In March 2021, the state Senate of Alabama voted to criminalize the treatment of transgender youth with puberty blockers, hormone therapy, or surgery. Sponsored by Republican Senator Shay Shelnutt, the measure, dubbed the Vulnerable Child Compassion and Protection Act, got approved by a 23-4 majority vote in the Senate. The state House of Representatives has already approved a companion bill.
These two bills would make it a crime for medical professionals to treat transgender kids under 19 with gender-affirming care. Violators could face a $15,000 fine or up to a 10-year prison sentence.
The bill also requires school staff to "out" transgender students to their parents regardless of whether or not they are ready to do so.
"Children aren't mature enough to make these decisions on surgeries and drugs," said Shelnutt to the Associated Press, "The whole point is to protect kids."
Similar measures have been considered across the country; however, Alabama would be the first state to pass such a bill. Parents and members of the transgender community, along with medical experts, have opposed the bills saying it is dangerous and that lawmakers do not understand the already tricky process to receive gender-affirming care.
According to the Alabama Chapter of the American Academy of Pediatrics, the bill could also unintentionally outlaw routine infant circumcisions.
Executive Director Linda Lee said that members became concerned about the language regarding "removing any healthy or non-diseased body part or tissue" under a list of prohibited treatments. Lee added that the bill was changed, but "it still doesn't fix the problem of the confusing language" for doctors who perform circumcision to remove the foreskin from the penis. The amendment drafted by officials from the chapter was not adopted.
The American Academy of Pediatrics opposes bills regulating the medical care of transgender youth. Academy President Dr. Lee Savio released a statement on the issue in March:
"Several state legislatures have introduced bills that would prohibit gender-affirming care for gender-diverse and transgender youth and forbid transgender youth from participating on sports teams according to their gender identity," he said, "These bills are dangerous. If left unchallenged, there will be transgender teens in certain zip codes who will be unable to access basic medical care, and pediatricians in certain zip codes who would be criminalized for providing medical care."

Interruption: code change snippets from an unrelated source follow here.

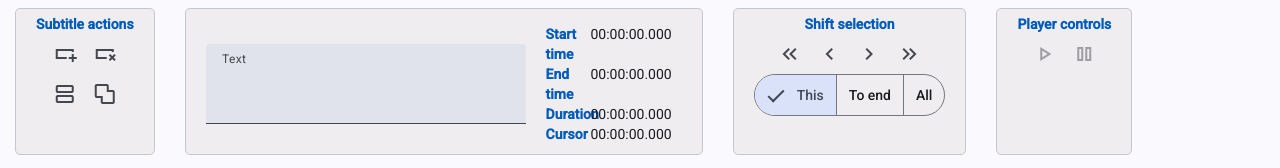
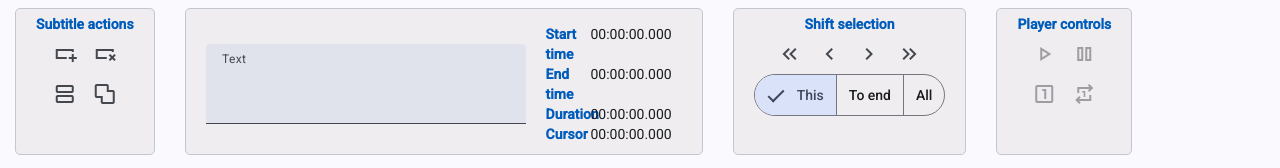
Before and after one commit to andreaoddo/subsynch, an Angular app: page / in a window 1280 px wide. Shown: the part 271-439 px from the top of the page. Built offline with nearby package versions, Linux system fonts and the light colour scheme.

Commit message:
:sparkles: implemented play selection once or forever

```diff
--- a/src/components/context.service.ts
+++ b/src/components/context.service.ts
@@ -26,6 +26,7 @@ export class ContextService {
   #shiftMode = signal<ShiftMode>('THIS');
   #isInitialLoad = false;
   #hasPendingChanges = signal<boolean>(false);
+  #playForever = signal<boolean>(false);
 
   subtitles = this.#subtitles.asReadonly();
   waveform = this.#waveform.asReadonly();
@@ -42,11 +43,27 @@ export class ContextService {
   isDarkMode = this.#isDarkMode.asReadonly();
   shiftMode = this.#shiftMode.asReadonly();
   hasPendingChanges = this.#hasPendingChanges.asReadonly();
+  playForever = this.#playForever.asReadonly();
 
   selectedSubtitle = computed(() => {
     const id = this.selectedSubtitleId();
     if (id === null) return null;
     return this.subtitles().find((s) => s.id === id) ?? null;
+  });
+
+  playbackBoundary = computed(() => {
+    if (this.selectedSubtitle()) {
+      return {
+        start: this.selectedSubtitle()!.subtitle.fromTime,
+        end: this.selectedSubtitle()!.subtitle.toTime,
+      };
+    } else if (this.selectionRange()) {
+      return {
+        start: this.selectionRange()!.start,
+        end: this.selectionRange()!.end,
+      };
+    }
+    return null;
   });
 
   constructor() {
@@ -258,8 +275,15 @@ export class ContextService {
     this.#isPlaying.set(true);
   }
 
+  playSelection() {
+    if(!this.playbackBoundary()) return;
+    this.setCurrentTime(this.playbackBoundary()!.start);
+    this.#isPlaying.set(true);
+  }
+
   pause() {
     this.#isPlaying.set(false);
+    this.#playForever.set(false);
   }
 
   toggleDarkMode() {
@@ -383,4 +407,9 @@ export class ContextService {
     const timestamps = `${this.#formatMs.transform(sub.toTime, ',')} --> ${this.#formatMs.transform(sub.toTime, ',')}`;
     return `${idx}\n${timestamps}\n${sub.text}\n\n`;
   }
+
+  playSelectionForever() {
+    this.#playForever.set(true);
+    this.playSelection()
+  }
 }
--- a/src/components/subtitle-editor.ts
+++ b/src/components/subtitle-editor.ts
@@ -199,7 +199,7 @@ import { MatButtonToggleModule } from '@angular/material/button-toggle';
 
       <div class="button-group group">
         <div class="sub-label">Player controls</div>
-        <div>
+        <div class="grid-container">
           <button
             matIconButton
             class="material-btn"
@@ -215,6 +215,22 @@ import { MatButtonToggleModule } from '@angular/material/button-toggle';
             [disabled]="!context.videoFileName()"
           >
             <span class="material-symbols-outlined">pause</span>
+          </button>
+          <button
+            matIconButton
+            class="material-btn"
+            (click)="context.playSelection()"
+            [disabled]="!context.playbackBoundary()"
+          >
+            <span class="material-symbols-outlined">looks_one</span>
+          </button>
+          <button
+            matIconButton
+            class="material-btn"
+            (click)="context.playSelectionForever()"
+            [disabled]="!context.playbackBoundary()"
+          >
+            <span class="material-symbols-outlined">repeat_one</span>
           </button>
         </div>
       </div>
@@ -233,8 +249,8 @@ export class SubtitleEditorComponent {
   constructor() {
     effect(() => {
       let currentSub = this.context.selectedSubtitle();
-      let subInput = this.subtitleInput()
-      if(currentSub && subInput) {
+      let subInput = this.subtitleInput();
+      if (currentSub && subInput) {
         subInput.nativeElement.focus();
       }
     });
--- a/src/components/videoplayer.ts
+++ b/src/components/videoplayer.ts
@@ -148,16 +148,38 @@ export class VideoplayerComponent {
     this.stopTracking();
   }
 
+  onNativePlayOnce(): void {
+    if(!this.context.playbackBoundary) return;
+
+    this.context.playSelection();
+  }
+
   startTracking(): void {
     const loop = () => {
       const video = this.videoPlayer()?.nativeElement;
       if (video && !video.paused) {
-        this.context.setCurrentTime(video.currentTime * 1000);
+        const currentMs = video.currentTime * 1000;
+
+        // Check for the temporary boundary instead of the global selection
+        const boundary = this.context.playbackBoundary();
+
+        if (boundary && currentMs >= boundary.end) {
+          if(this.context.playForever()) {
+            video.currentTime = boundary.start / 1000;
+            this.context.setCurrentTime(boundary.start);
+          } else {
+            video.currentTime = boundary.end / 1000;
+            this.context.setCurrentTime(boundary.end);
+            this.context.pause();
+            return;
+          }
+        }
+
+        this.context.setCurrentTime(currentMs);
         this.animationFrameId = requestAnimationFrame(loop);
       }
     };
 
-    // Cancel any existing loop just in case, then start a new one
     this.stopTracking();
     this.animationFrameId = requestAnimationFrame(loop);
   }
```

A section of the bill would prohibit a list of treatments if performed to "alter the appearance of or affirm the minor's perception of his or her sex." Doctors typically perform circumcisions within the first ten days after birth. Although widely practiced in the United States, the procedure changes the appearance of a child's genitals. The author of the bill, Senator Shelnutt, could not be reached for comment.

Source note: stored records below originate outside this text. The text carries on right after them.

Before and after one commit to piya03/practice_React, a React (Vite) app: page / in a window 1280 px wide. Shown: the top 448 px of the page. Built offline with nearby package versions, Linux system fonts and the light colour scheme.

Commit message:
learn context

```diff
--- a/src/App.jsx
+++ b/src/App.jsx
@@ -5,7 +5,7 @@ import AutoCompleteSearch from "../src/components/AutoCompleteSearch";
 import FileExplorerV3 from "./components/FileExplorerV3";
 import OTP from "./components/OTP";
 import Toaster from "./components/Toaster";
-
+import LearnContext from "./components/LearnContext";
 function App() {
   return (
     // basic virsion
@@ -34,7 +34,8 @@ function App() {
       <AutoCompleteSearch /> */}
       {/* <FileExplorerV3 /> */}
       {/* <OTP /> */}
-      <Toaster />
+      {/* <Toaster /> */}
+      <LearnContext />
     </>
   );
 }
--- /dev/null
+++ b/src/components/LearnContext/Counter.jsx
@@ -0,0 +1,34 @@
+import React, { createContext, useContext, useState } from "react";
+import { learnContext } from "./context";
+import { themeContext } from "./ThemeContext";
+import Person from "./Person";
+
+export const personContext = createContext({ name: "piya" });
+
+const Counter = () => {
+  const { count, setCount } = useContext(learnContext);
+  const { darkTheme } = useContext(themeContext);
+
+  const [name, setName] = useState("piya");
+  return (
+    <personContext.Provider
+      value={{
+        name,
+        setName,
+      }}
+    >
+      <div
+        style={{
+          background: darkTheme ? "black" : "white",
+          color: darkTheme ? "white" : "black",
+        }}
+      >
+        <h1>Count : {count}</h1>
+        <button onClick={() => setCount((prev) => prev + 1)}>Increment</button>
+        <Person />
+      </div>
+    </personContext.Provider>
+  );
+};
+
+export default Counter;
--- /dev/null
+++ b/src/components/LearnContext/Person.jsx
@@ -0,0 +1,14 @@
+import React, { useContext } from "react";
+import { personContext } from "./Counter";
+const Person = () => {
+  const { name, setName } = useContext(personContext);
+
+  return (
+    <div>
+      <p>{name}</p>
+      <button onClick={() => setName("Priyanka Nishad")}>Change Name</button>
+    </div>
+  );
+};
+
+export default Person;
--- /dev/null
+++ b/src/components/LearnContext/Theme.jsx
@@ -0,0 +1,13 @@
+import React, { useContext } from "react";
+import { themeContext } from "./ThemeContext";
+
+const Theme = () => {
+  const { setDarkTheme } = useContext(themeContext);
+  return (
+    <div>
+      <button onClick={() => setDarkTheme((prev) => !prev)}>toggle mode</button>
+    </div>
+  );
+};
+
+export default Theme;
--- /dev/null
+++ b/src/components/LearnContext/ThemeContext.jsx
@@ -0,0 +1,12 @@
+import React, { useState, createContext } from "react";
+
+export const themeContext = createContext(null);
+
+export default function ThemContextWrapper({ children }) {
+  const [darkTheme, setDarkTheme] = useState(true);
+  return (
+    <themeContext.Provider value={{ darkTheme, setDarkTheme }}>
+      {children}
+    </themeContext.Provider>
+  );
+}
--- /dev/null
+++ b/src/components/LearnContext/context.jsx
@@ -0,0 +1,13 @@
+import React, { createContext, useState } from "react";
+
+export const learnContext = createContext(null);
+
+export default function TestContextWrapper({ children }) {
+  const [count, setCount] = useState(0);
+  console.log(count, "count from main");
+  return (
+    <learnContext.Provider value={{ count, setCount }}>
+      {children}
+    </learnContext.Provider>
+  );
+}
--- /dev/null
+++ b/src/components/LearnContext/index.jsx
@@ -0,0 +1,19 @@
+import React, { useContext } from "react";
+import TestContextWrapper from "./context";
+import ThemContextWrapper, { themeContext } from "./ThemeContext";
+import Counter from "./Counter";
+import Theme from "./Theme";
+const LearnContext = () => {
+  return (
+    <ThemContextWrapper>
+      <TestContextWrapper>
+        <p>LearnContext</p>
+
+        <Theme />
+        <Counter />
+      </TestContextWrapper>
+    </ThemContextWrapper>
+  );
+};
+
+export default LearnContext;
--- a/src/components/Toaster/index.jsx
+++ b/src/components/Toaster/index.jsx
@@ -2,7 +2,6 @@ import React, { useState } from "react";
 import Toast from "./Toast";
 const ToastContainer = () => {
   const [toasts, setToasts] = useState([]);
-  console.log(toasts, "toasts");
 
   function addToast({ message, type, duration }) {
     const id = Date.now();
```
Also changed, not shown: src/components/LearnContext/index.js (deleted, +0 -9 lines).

The American Academy of Pediatrics said that the benefits of circumcisions outweigh the risks. Routine circumcision is practiced in some communities for religious and cultural reasons.

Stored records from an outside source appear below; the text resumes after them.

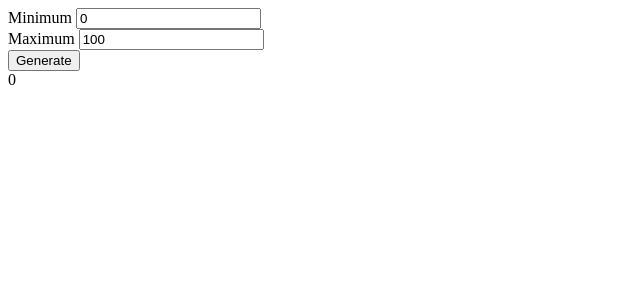
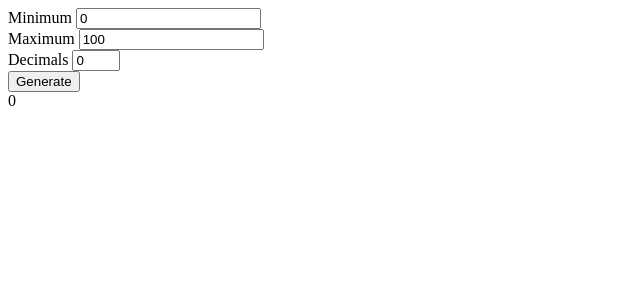
Before and after one commit to KmanCZ/React-Random-Number-Generator, a React (Create React App) app: page / in a window 1280 px wide. Shown: the top 300 px of the page, without its empty margins (0-640 px from the left). Built offline with nearby package versions, Linux system fonts and the light colour scheme.

Commit message:
Added decimals

```diff
--- a/src/App.tsx
+++ b/src/App.tsx
@@ -20,22 +20,26 @@ function Form(props: FormInterface) {
   const { display } = props;
   const [min, setMin] = useState(0);
   const [max, setMax] = useState(100);
+  const [dec, setDec] = useState(0);
 
   //Checks if there is any input and saves it
   const changeHandler = (
     e: ChangeEvent<HTMLInputElement>,
     setter: Dispatch<React.SetStateAction<number>>
   ) => {
-    if (!isNaN(parseInt(e.target.value))) {
-      setter(parseInt(e.target.value));
+    if (!isNaN(parseFloat(e.target.value))) {
+      setter(parseFloat(e.target.value));
     }
   };
 
   //Generates random number and displays it
   const submitHandler = (e: FormEvent) => {
     e.preventDefault();
-    const random = Math.floor(Math.random() * (max - min + 1)) + min;
-    display(random);
+
+    const random = Math.random() * (max - min) + min;
+    const addDec = parseFloat(random.toFixed(dec));
+
+    display(addDec);
   };
 
   return (
@@ -48,6 +52,7 @@ function Form(props: FormInterface) {
           id="min"
           value={min}
           max={max}
+          step="any"
           onChange={(e) => changeHandler(e, setMin)}
         />
       </section>
@@ -59,7 +64,20 @@ function Form(props: FormInterface) {
           id="max"
           min={min}
           value={max}
+          step="any"
           onChange={(e) => changeHandler(e, setMax)}
+        />
+      </section>
+      <section>
+        <label htmlFor="dec">Decimals </label>
+        <input
+          type="number"
+          name="dec"
+          id="dec"
+          min="0"
+          max="5"
+          value={dec}
+          onChange={(e) => changeHandler(e, setDec)}
         />
       </section>
       <button type="submit">Generate</button>
```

Executive Director of Chabad of Alabama, Rabbi Yossi Friedman, said that ritual circumcision is one of the oldest Jewish traditions. It celebrates new life and is held when a child is circumcised on the eighth day after birth. These circumcisions are similar to medical ones but are performed by trained Jewish practitioners.
When asked what would happen if the law was passed, Friedman said that if it were interpreted to include circumcision, it would likely be challenged as an infringement on religious liberty.
He also added, "I'm going to go jail. That's what's going to happen. Because I'm not going to stop practicing my Judaism."
Friedman said that people supporting the law should think about the possible consequences, including those that would unintentionally prevent parents from raising children within their faith traditions. "The very people who support this law in most cases would be very hesitant to come along and have the government tell us what to do as parents and how we raise our children."
According to him, concerns about the medical treatment of transgender youth should be addressed outside the legal system. "Every time a law is passed, every time the government takes a step, there are unintended consequences."